§ **Problem to solve**: Give back the full listing, character for character, with no pictures.
Segment Open
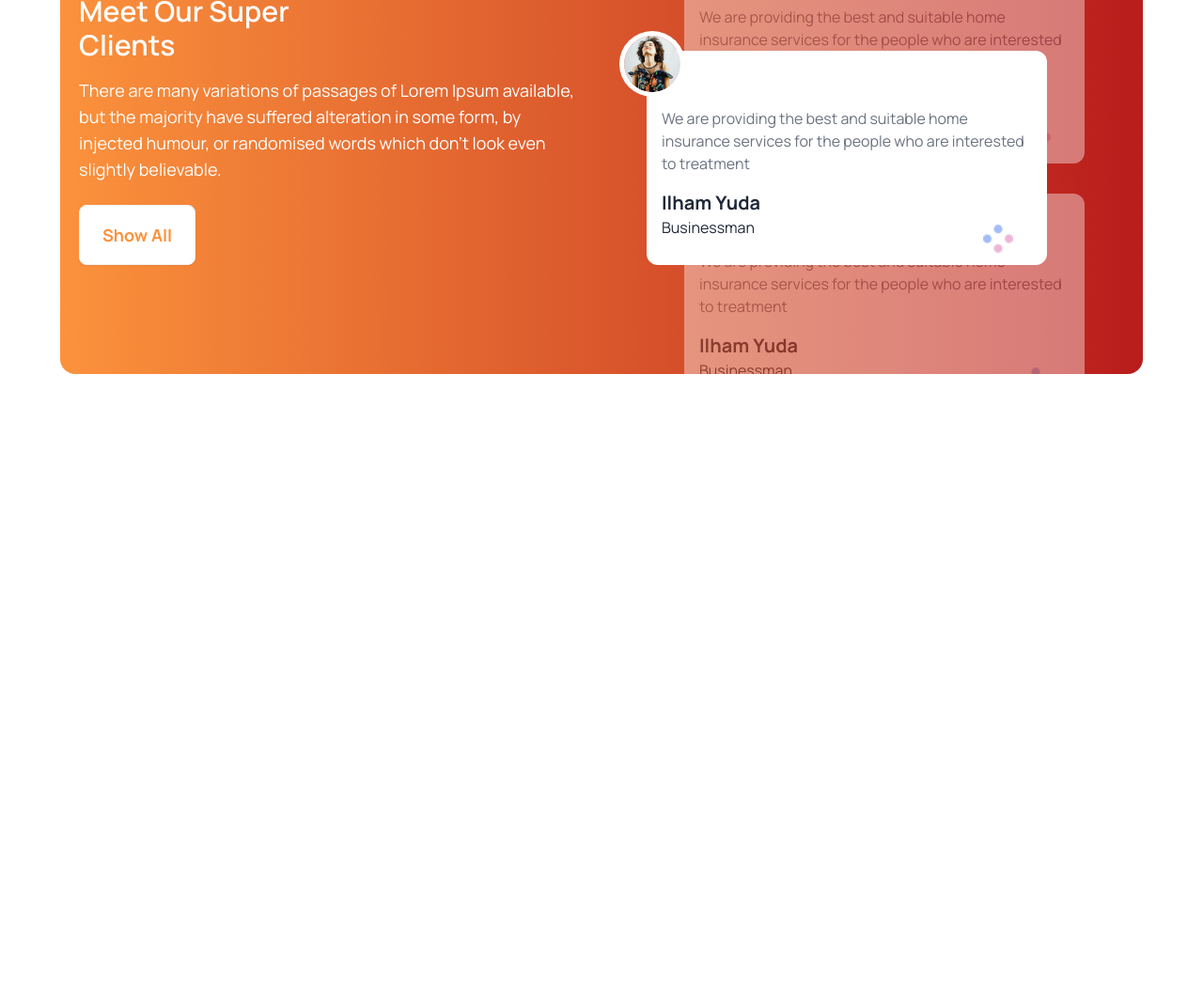
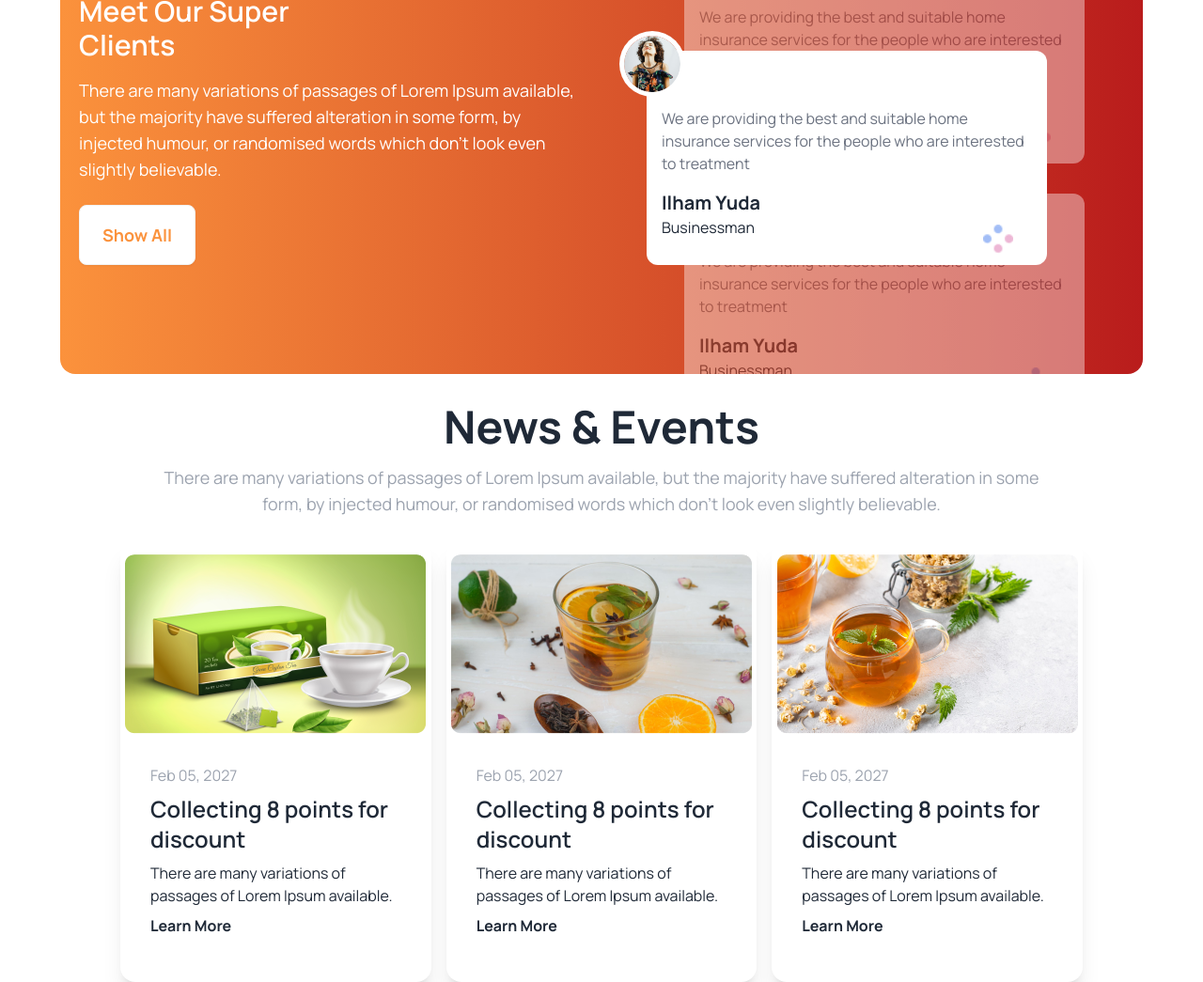
Before and after one commit to Ryusen9/Tea-house, a website built with Vite: page index.html in a window 1280 px wide. Shown: the part 2045-3090 px from the top of the page at 94% size. Before the commit the page ends 2475 px from the top, so only its background shows below. Built offline with nearby package versions, Linux system fonts and the light colour scheme; what tailwindcss-animated would draw is missing.

Commit message:
added news section

```diff
--- a/index.html
+++ b/index.html
@@ -305,6 +305,54 @@
              </div>
           </div>
          </section>
+         <!-- news section -->
+          <section>
+            <div class="news-container w-[80%] mx-auto">
+              <p class="text-center text-3xl md:text-4xl lg:text-5xl font-bold mb-4">News & Events</p>
+              <p class="text-center lg:text-lg text-gray-400 mb-6">There are many variations of passages of Lorem Ipsum available, but the majority have suffered alteration in some <br> form, by injected humour, or randomised words which don't look even slightly believable. </p>
+
+              <div class="card-container grid grid-cols-1 md:grid-cols-2 lg:grid-cols-3 gap-4">
+                <div class="card bg-white py-4 mx-auto shadow-xl">
+                  <figure>
+                    <img
+                      src="./images/news-1.png" />
+                  </figure>
+                  <div class="card-body">
+                    <p class="text-gray-400">Feb 05, 2027</p>
+                    <p class="text-2xl font-semibold">Collecting 8 points for discount</p>
+                    <p>There are many variations of passages of Lorem Ipsum available.</p>
+                    <a href="#" class="font-bold hover:text-orange-400 duration-200">Learn More</a>
+                  </div>
+                </div>
+
+                <div class="card bg-white py-4 mx-auto shadow-xl">
+                  <figure>
+                    <img
+                      src="./images/news-2.png" />
+                  </figure>
+                  <div class="card-body">
+                    <p class="text-gray-400">Feb 05, 2027</p>
+                    <p class="text-2xl font-semibold">Collecting 8 points for discount</p>
+                    <p>There are many variations of passages of Lorem Ipsum available.</p>
+                    <a href="#" class="font-bold hover:text-orange-400 duration-200">Learn More</a>
+                  </div>
+                </div>
+
+                <div class="card bg-white py-4 mx-auto shadow-xl">
+                  <figure>
+                    <img
+                      src="./images/news-3.png" />
+                  </figure>
+                  <div class="card-body">
+                    <p class="text-gray-400">Feb 05, 2027</p>
+                    <p class="text-2xl font-semibold">Collecting 8 points for discount</p>
+                    <p>There are many variations of passages of Lorem Ipsum available.</p>
+                    <a href="#" class="font-bold hover:text-orange-400 duration-200">Learn More</a>
+                  </div>
+                </div>
+              </div>
+            </div>
+          </section>
     </main>
 
     <script src="main.js"></script>
```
Segment Closed
§ **Response to the exercise**:
Before and after one commit to Ryusen9/Tea-house, a website built with Vite: page index.html in a window 1280 px wide. Shown: the part 2045-3090 px from the top of the page at 94% size. Before the commit the page ends 2475 px from the top, so only its background shows below. Built offline with nearby package versions, Linux system fonts and the light colour scheme; what tailwindcss-animated would draw is missing.

Commit message:
added news section

```diff
--- a/index.html
+++ b/index.html
@@ -305,6 +305,54 @@
              </div>
           </div>
          </section>
+         <!-- news section -->
+          <section>
+            <div class="news-container w-[80%] mx-auto">
+              <p class="text-center text-3xl md:text-4xl lg:text-5xl font-bold mb-4">News & Events</p>
+              <p class="text-center lg:text-lg text-gray-400 mb-6">There are many variations of passages of Lorem Ipsum available, but the majority have suffered alteration in some <br> form, by injected humour, or randomised words which don't look even slightly believable. </p>
+
+              <div class="card-container grid grid-cols-1 md:grid-cols-2 lg:grid-cols-3 gap-4">
+                <div class="card bg-white py-4 mx-auto shadow-xl">
+                  <figure>
+                    <img
+                      src="./images/news-1.png" />
+                  </figure>
+                  <div class="card-body">
+                    <p class="text-gray-400">Feb 05, 2027</p>
+                    <p class="text-2xl font-semibold">Collecting 8 points for discount</p>
+                    <p>There are many variations of passages of Lorem Ipsum available.</p>
+                    <a href="#" class="font-bold hover:text-orange-400 duration-200">Learn More</a>
+                  </div>
+                </div>
+
+                <div class="card bg-white py-4 mx-auto shadow-xl">
+                  <figure>
+                    <img
+                      src="./images/news-2.png" />
+                  </figure>
+                  <div class="card-body">
+                    <p class="text-gray-400">Feb 05, 2027</p>
+                    <p class="text-2xl font-semibold">Collecting 8 points for discount</p>
+                    <p>There are many variations of passages of Lorem Ipsum available.</p>
+                    <a href="#" class="font-bold hover:text-orange-400 duration-200">Learn More</a>
+                  </div>
+                </div>
+
+                <div class="card bg-white py-4 mx-auto shadow-xl">
+                  <figure>
+                    <img
+                      src="./images/news-3.png" />
+                  </figure>
+                  <div class="card-body">
+                    <p class="text-gray-400">Feb 05, 2027</p>
+                    <p class="text-2xl font-semibold">Collecting 8 points for discount</p>
+                    <p>There are many variations of passages of Lorem Ipsum available.</p>
+                    <a href="#" class="font-bold hover:text-orange-400 duration-200">Learn More</a>
+                  </div>
+                </div>
+              </div>
+            </div>
+          </section>
     </main>
 
     <script src="main.js"></script>
```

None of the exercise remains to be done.